■ **TASK OBJECTIVE**: Would you copy out each line of the records below that includes the word "Markdown"?

Revision tracking records:
"""

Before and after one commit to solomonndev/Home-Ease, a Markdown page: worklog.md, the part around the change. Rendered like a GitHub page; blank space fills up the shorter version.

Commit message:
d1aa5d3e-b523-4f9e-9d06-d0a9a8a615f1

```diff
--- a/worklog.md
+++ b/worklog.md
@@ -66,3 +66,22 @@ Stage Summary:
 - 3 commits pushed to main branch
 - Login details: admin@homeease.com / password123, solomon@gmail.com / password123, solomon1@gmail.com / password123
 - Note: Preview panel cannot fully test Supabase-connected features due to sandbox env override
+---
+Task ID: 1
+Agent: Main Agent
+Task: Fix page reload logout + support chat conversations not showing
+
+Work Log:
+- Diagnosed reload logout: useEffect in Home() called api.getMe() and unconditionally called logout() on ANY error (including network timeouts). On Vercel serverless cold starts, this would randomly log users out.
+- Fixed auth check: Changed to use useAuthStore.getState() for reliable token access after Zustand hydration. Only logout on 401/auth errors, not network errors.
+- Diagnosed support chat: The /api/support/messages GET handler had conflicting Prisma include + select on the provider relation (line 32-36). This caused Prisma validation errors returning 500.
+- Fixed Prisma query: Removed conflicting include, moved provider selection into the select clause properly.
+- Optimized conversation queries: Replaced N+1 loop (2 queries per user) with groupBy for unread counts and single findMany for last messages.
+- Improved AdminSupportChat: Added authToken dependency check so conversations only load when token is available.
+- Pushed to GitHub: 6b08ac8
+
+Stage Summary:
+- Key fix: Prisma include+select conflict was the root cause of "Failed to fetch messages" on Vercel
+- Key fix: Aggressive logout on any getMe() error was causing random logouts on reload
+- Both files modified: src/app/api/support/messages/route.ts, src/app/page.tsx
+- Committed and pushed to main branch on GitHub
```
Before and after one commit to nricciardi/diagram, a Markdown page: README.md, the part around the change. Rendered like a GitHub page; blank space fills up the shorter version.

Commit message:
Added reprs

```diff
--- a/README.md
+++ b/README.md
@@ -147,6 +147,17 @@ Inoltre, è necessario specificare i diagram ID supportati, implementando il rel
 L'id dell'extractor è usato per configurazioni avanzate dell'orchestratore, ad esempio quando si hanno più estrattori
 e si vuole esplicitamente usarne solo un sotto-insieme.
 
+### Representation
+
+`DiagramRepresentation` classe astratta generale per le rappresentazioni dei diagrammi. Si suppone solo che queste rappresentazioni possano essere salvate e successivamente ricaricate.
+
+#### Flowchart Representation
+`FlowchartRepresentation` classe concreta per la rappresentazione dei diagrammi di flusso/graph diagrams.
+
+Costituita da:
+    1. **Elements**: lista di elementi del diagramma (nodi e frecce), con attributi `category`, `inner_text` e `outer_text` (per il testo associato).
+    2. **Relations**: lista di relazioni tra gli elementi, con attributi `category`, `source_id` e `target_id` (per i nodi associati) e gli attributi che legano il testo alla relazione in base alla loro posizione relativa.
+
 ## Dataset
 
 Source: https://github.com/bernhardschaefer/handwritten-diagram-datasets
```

"""

■ **FINISHED EXERCISE**:
Before and after one commit to solomonndev/Home-Ease, a Markdown page: worklog.md, the part around the change. Rendered like a GitHub page; blank space fills up the shorter version.
Before and after one commit to nricciardi/diagram, a Markdown page: README.md, the part around the change. Rendered like a GitHub page; blank space fills up the shorter version.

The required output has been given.